Then I sat out on the deck in the lovely cool morning to read the paper and drink my coffee.  I didn't disturb the hummingbirds at all - they came right in and sipped at the feeders.  Even the wrens hopped up and down the railing right next to me.

Lunch was nice and then I computered and knitted for the afternoon.  I was planning to spend the evening doing that, too.  But one of the other duplicate players called and asked me to play, so I finished up the day with some bridge.  And we came in second!

Yes, a lovely day!

Sunday, September 03, 2017

Sunday Stealing

Back to School

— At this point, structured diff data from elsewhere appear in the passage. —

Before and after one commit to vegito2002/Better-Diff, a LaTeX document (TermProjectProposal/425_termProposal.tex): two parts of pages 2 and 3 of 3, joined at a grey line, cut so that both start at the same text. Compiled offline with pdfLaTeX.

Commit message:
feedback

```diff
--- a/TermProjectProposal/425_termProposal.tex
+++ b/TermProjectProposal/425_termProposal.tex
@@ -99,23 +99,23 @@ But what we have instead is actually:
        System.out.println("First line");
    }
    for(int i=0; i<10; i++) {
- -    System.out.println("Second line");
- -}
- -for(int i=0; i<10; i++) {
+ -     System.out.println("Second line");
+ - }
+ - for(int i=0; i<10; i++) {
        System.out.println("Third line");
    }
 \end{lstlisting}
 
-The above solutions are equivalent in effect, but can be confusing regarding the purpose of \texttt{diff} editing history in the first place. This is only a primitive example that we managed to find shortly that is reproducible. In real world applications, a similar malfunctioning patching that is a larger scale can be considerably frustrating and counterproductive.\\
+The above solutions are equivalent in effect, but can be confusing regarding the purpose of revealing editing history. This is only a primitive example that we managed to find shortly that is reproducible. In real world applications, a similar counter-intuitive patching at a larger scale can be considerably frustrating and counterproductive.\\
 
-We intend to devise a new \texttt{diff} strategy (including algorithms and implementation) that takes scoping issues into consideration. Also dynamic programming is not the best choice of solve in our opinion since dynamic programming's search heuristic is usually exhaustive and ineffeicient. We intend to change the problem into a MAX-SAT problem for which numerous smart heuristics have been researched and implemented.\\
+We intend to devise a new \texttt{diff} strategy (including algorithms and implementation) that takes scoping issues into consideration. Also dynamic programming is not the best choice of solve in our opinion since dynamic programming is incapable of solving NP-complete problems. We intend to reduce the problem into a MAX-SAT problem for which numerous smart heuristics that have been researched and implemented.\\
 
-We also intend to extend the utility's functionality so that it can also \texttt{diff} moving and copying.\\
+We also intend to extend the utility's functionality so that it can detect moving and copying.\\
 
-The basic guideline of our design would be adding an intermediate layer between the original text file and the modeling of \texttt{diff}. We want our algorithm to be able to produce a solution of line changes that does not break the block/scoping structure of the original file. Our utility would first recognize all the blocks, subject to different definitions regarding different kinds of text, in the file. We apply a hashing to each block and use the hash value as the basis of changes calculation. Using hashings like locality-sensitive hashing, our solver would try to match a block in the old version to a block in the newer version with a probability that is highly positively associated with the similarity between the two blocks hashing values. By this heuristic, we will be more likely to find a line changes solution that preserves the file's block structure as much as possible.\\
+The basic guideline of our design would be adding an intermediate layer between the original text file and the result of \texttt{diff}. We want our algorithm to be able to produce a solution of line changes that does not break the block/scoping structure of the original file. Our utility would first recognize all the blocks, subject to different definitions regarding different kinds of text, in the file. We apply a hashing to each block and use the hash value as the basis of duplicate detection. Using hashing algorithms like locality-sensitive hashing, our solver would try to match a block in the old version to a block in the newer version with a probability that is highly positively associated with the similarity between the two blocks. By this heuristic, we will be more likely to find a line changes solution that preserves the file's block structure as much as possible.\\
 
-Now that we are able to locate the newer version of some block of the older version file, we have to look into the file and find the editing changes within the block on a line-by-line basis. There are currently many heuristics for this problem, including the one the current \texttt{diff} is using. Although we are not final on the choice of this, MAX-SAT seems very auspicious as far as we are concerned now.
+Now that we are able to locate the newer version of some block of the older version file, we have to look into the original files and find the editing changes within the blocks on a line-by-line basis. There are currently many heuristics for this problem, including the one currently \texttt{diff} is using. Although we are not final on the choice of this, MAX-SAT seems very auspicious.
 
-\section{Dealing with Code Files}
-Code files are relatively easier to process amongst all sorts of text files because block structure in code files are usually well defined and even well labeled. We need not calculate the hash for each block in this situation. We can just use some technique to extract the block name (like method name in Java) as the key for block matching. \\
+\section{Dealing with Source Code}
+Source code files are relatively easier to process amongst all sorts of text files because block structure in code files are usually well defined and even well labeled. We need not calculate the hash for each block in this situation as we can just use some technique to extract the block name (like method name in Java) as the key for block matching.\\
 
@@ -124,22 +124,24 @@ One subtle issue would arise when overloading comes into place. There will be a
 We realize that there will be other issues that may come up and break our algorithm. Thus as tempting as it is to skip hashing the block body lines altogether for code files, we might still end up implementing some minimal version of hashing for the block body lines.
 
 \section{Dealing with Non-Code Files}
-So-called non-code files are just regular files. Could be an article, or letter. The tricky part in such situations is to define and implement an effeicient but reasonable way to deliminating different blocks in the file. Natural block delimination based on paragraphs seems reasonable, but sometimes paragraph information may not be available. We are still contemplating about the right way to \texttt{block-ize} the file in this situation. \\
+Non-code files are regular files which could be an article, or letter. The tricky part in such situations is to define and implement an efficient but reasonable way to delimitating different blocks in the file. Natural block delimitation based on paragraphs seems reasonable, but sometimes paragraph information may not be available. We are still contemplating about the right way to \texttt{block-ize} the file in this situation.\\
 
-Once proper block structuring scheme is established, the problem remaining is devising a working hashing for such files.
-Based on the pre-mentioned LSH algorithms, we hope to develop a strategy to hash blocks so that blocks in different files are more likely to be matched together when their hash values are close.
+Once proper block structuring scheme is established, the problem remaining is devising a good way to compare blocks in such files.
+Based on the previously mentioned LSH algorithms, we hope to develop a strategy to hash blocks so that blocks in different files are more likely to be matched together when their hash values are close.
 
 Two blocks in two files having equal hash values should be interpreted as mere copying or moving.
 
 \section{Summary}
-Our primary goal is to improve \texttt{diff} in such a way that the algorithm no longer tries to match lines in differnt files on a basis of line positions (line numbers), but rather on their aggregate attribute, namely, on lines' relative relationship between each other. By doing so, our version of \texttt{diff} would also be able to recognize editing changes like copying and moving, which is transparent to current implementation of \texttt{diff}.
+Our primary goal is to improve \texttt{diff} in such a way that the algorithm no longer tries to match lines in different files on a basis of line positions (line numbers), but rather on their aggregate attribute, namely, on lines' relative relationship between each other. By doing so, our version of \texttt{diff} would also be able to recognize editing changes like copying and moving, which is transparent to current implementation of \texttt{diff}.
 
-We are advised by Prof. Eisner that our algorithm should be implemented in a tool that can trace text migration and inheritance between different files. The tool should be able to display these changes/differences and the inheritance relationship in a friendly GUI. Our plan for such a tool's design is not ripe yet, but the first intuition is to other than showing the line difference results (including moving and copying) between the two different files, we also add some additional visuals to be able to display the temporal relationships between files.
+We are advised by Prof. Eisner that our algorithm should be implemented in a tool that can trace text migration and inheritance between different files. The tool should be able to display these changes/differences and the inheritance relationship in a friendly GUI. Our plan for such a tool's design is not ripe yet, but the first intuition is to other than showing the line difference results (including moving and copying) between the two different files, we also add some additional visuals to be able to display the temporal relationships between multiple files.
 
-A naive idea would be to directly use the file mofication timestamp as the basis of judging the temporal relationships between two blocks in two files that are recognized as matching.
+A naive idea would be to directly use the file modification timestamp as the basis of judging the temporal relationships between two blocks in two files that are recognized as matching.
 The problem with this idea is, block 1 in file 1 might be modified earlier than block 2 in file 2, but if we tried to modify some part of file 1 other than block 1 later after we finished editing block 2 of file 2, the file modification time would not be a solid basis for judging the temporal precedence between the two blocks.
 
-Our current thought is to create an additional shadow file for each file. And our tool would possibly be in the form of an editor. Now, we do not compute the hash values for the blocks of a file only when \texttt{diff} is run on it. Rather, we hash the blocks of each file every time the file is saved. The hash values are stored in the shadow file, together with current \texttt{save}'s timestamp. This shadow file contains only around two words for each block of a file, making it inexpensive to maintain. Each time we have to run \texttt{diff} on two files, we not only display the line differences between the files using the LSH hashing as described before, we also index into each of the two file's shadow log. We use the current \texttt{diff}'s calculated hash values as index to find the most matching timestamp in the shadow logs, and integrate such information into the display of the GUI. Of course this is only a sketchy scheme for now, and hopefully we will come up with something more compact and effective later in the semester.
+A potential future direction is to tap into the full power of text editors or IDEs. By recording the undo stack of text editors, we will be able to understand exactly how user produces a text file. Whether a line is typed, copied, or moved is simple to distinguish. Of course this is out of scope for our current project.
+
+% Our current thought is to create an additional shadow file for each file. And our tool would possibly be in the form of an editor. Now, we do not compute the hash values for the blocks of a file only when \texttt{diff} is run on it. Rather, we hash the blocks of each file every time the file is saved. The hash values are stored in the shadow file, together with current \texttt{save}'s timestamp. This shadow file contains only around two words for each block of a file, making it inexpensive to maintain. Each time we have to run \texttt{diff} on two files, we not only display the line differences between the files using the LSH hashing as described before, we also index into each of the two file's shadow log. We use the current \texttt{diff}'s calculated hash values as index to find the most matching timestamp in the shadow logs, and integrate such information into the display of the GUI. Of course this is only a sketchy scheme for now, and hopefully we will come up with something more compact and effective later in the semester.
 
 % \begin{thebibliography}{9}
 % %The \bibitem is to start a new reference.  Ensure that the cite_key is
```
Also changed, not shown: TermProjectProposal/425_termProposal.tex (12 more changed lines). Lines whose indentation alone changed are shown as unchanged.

1.  What kind of school did you attend (Big? Small? Public? Private? Specialty? One-room schoolhouse?) I went to a large public high school.
2. What did you wear to school (uniform? dress code? Whatever you wanted?)
This was before the days when girls could wear anything but dresses to school.  Other than that, we could wear anything we wanted.
3.  How did you get to school?
I first rode a city bus, then got a ride with a friend.
4.  Who was your favorite teacher?  Why?
I liked my French teacher - we just got along well.
5.  What was your favorite subject?  Why?
I liked French and math.
6.  What was your least favorite subject?  Why?
I didn't particularly dislike any of them, maybe the science classes.
7.  Did you belong to any clubs?
I belonged to one of the social clubs, maybe the French club.
8.  Were you a picky reader?
Nope, I'd read anything.
9.  What did you do in your free time?
I don't remember anything special.
10.  Did you get good grades?
Yes, I was in the Nat'l Honor Society and the top 10% of my large graduating class.
11.  Did you like/participate in sports?
No and no.
12.  Did you have a boyfriend/girlfriend in high school?
I did the last part of my sophomore year and my junior year.  We remained friends after that.
13.  When did you get your driver’s license?
On my 16th birthday.
14.  What kind of kid were you?  (Popular? Class clown? Shy?  A nerd?  Teacher’s pet?)
Probably pretty nerdy, maybe teacher's pet for some teachers.
15.  Who were your heroes?
I don't remember having any.
16.  Were you ever bullied?
Not that made an impression.
17.  Did you learn how to touch type?
Yes, on those old big manual typewriters, with the letters covered.  I was very good, and worked as a medical transcriptionist until I retired.
18.  Who was your best friend?  (Are you still friends today?)
Anne and I are still friends 65 years later and get together once or twice a year.  She and Nick (John's high school friend) got flooded out in Houston, and are working their way up from the disaster.
19.  What is one thing you regret about high school?
No regrets.
20.  What were you most proud about?
Getting good grades and being admitted to the (then) Rice Institute.